Cori Bush Faces GOP Backlash Over Security While Pushing Police Defunding: What She Said

Representative Cori Bush, a Missouri Democrat who made headlines this week for her public protest of the end of a COVID-19 eviction moratorium, is facing backlash from some Republicans who say she's a hypocrite for employing a private security detail while advocating for defunding the police.

Controversial Congresswoman Marjorie Taylor Greene called her Democratic colleague a "hypocrite and elitist."

"You don't care about the people, you only care about you," the Georgia Republican wrote on Twitter.

Former South Carolina Governor Nikki Haley, an ally of former President Donald Trump and former ambassador to the United Nations, also blasted Bush on Twitter, racking up hundreds of retweets and likes.

"These Democrats care about their own safety, but not yours," Haley wrote.

Cori Bush defends defund the police stance
Rep. Cori Bush is under fire from prominent Republicans who circulated an out-of-context interview clip online about her wanting to defund the police. Here, Bush speaks to supporters at a rally on the eviction moratorium at the U.S. Capitol on August 03, 2021, in Washington, DC. Kevin Dietsch/Getty Images

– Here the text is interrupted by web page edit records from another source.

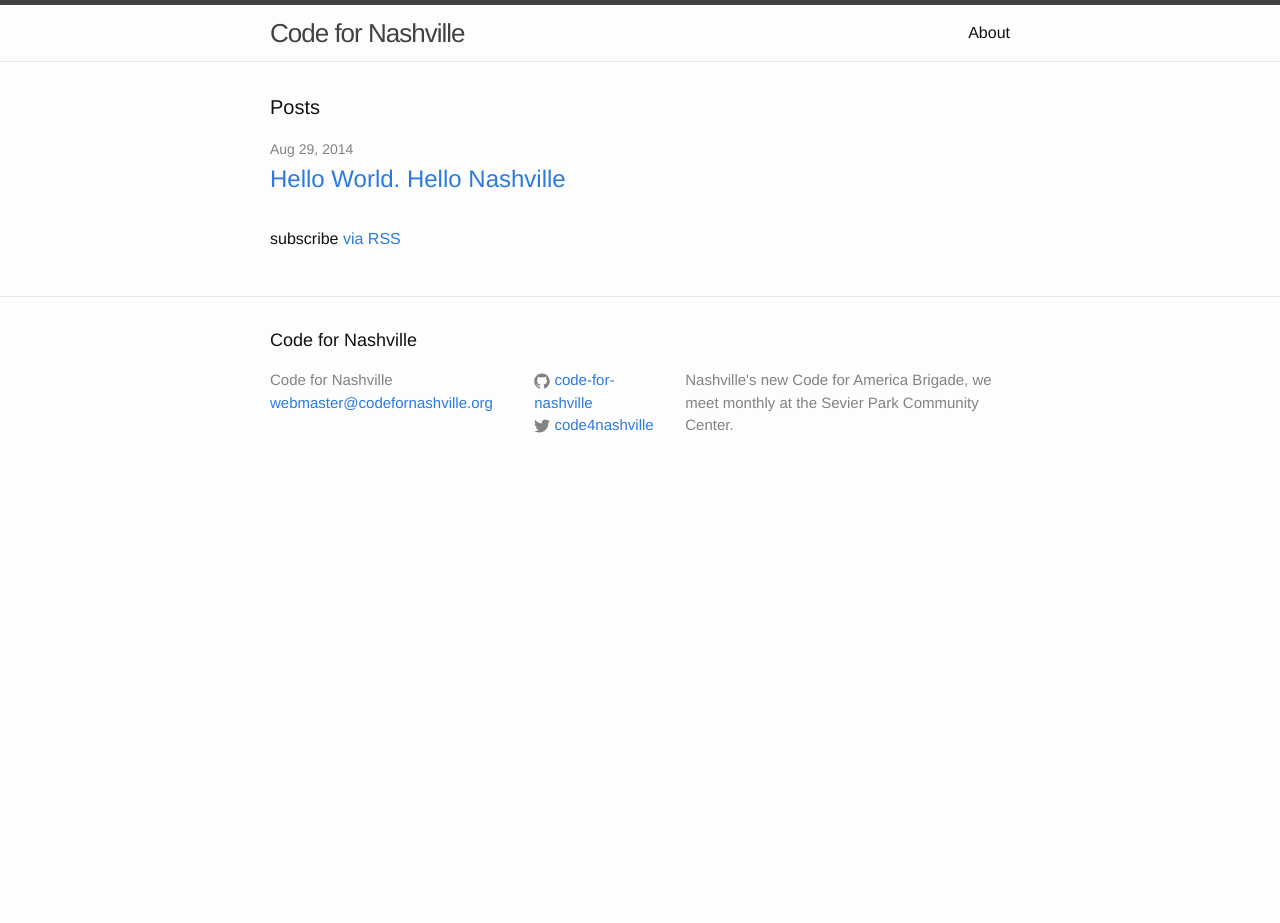
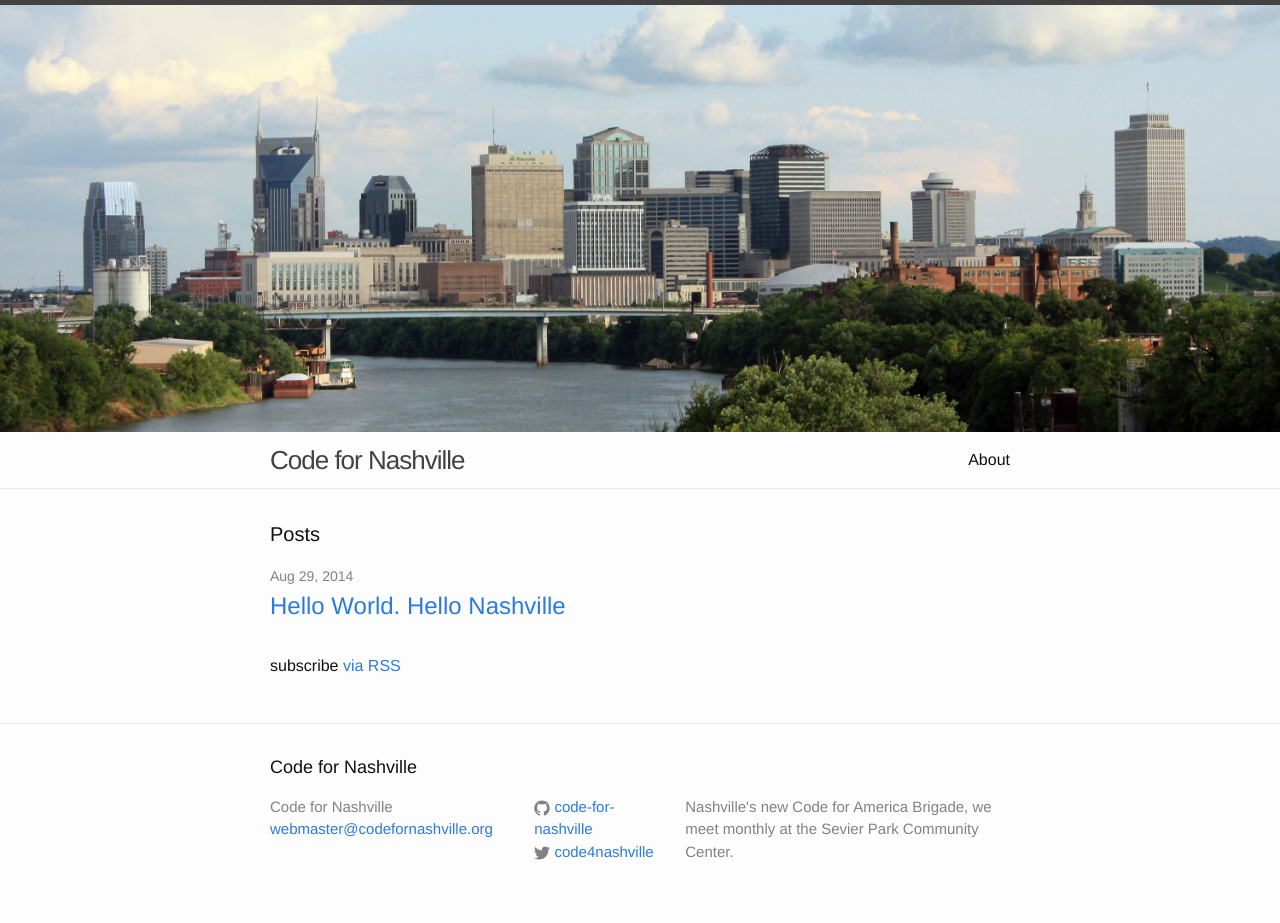
Before and after one commit to code-for-nashville/code-for-nashville.github.io, a Jekyll site: the page built from index.html, in a window 1280 px wide. Built offline with Jekyll 4.4.1, drawn with Linux system fonts in a browser that asks for light colours; before the commit the page ends 900 px from its top, so only the background shows below that.

Commit message:
Adding header image

```diff
--- a/_includes/header.html
+++ b/_includes/header.html
@@ -1,4 +1,8 @@
 <header class="site-header">
+
+  <div class="header-image">
+    <img src="{{ site.baseurl }}/img/Nashville_panorama_60.jpg" alt="Nashville">
+  </div>
 
   <div class="wrapper">
 
```
Also changed, not shown: img/Nashville_panorama_60.jpg (added).
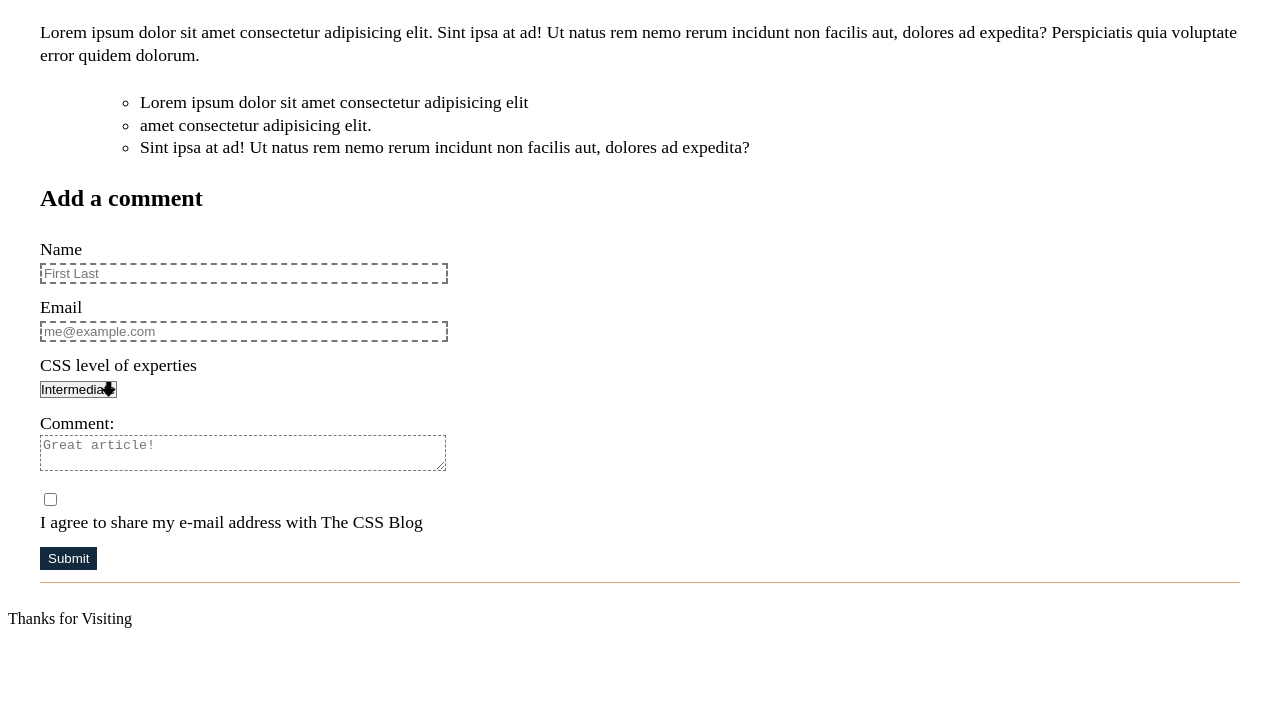
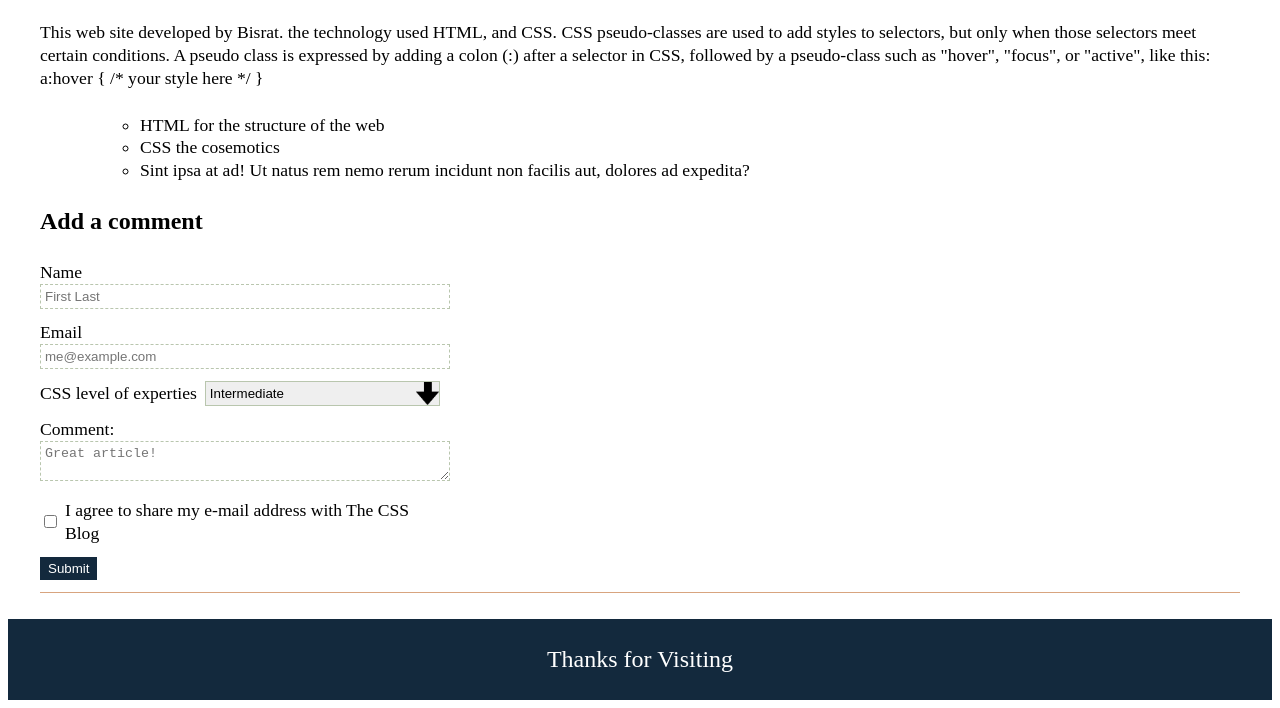
Before and after one commit to Hellobisrat/Custom-Forms-with-CSS, a plain HTML site: page index.html in a window 1280 px wide. Shown: the part 222-930 px from the top of the page. Before the commit the page ends 859 px from the top, so only its background shows below. Drawn offline with Linux system fonts and the light colour scheme.

Commit message:
another staff added in  css

```diff
--- a/asset/css/style.css
+++ b/asset/css/style.css
@@ -99,9 +99,60 @@ select {
   max-width: 100%;
 }
 
+.text-input, select {
+  padding: 1%;
+  outline: none;
+  border: 1.2px solid #b9C6ae;
+}
+
+.text-input:hover, .checkbox:hover,
+.select:hover, button:hover {
+  box-shadow: 0 0 5px #bd3232;
+}
+
 .text-input:focus{
   border-right-width: 5px;
 }
 .text-input:placeholder-shown{
   border-style: dashed;
 }
+
+.flex-row {
+  display: flex;
+  align-items: center;
+}
+
+.flex-row select {
+  flex: 1 1 0;
+  margin-left: 2%;
+}
+
+.flex-row input {
+  margin-right: 2%;
+}
+
+.checkbox:checked + label {
+  color: #999999;
+  font-style: italic;
+}
+
+.checkbox:checked + label::after{
+  margin-left: 10px;
+  font-size: 90%;
+  content:"(wow great)" ;
+}
+
+footer {
+  display: flex;
+  justify-content: center;
+  padding: 2%;
+  font-size: x-large;
+  background-color: #13293d;
+  color: #fff;
+}
+
+@media screen and (max-width: 768px){
+  header {
+    flex-direction: column;
+  }
+}
--- a/index.html
+++ b/index.html
@@ -23,10 +23,10 @@
       <article>
         <h2>Building responsive layout</h2>
         <div>
-          <p>Lorem ipsum dolor sit amet consectetur adipisicing elit. Sint ipsa at ad! Ut natus rem nemo rerum incidunt non facilis aut, dolores ad expedita? Perspiciatis quia voluptate error quidem dolorum.</p>
+          <p>This web site developed by Bisrat. the technology used HTML,  and  CSS.  CSS pseudo-classes are used to add styles to selectors, but only when those selectors meet certain conditions. A pseudo class is expressed by adding a colon (:) after a selector in CSS, followed by a pseudo-class such as "hover", "focus", or "active", like this: a:hover { /* your style here */ }</p>
           <ul>
-            <li>Lorem ipsum dolor sit amet consectetur adipisicing elit</li>
-            <li>amet consectetur adipisicing elit. </li>
+            <li>HTML for the structure of the web</li>
+            <li>CSS the cosemotics </li>
             <li>Sint ipsa at ad! Ut natus rem nemo rerum incidunt non facilis aut, dolores ad expedita? </li>
           </ul>
         </div>
```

But the 30-second clip circulated by Greene, Haley and other Republicans online is just a fraction of Bush's full comments on whether she is a hypocrite for sharing both positions during a CBS News interview this week.

"Suck it up. Defunding the police has to happen," she said.

Bush, a freshman representative from St. Louis who ousted a 10-term incumbent last year, has reported spending $70,000 in campaign dollars on private security officers this year.

During the CBS News interview, Bush said she'd ask her critics: "You would rather me die? Is that what you want to see? You want to see me die? You know because that could be the alternative."

Bush, who was previously homeless and was on the frontlines of the protests in Ferguson, Missouri after police fatally shot Michael Brown, said she's faced multiple threats against her life from white supremacists—including from police officers.

"Defunding the police and being able to have security is two totally different things," she said in the full interview. "My security is not to keep me safe from the people of St. Louis—it's to keep me safe from racist attempts against my life."

Bush slept on the steps of the U.S. Capitol this week in protest of the end to the eviction ban. President Joe Biden's administration ultimately issued a new moratorium, citing the COVID-19 pandemic, after Congress last week failed to act.

In portions of the video not included in the circulating clip, Bush explained her view that money dedicated to police should be put toward the social safety net and other services for the public.

"Do we pay police to be social workers?" she said.

Bush's office didn't immediately respond to Newsweek's request for comment on the response to her remarks.

White House press secretary Jen Psaki declined to weigh in on the issue in Thursday's press briefing. President Joe Biden doesn't support the "defund the police" movement pushed by some progressives.

"I think we shouldn't lose the forest through the trees here, which is that a member of Congress—an elected official—is concerned that her life is threatened," Psaki said. "That's disturbing that any elected official would have to suffer death threats and fear for their life, so I'm not going to comment of course on their security arrangements."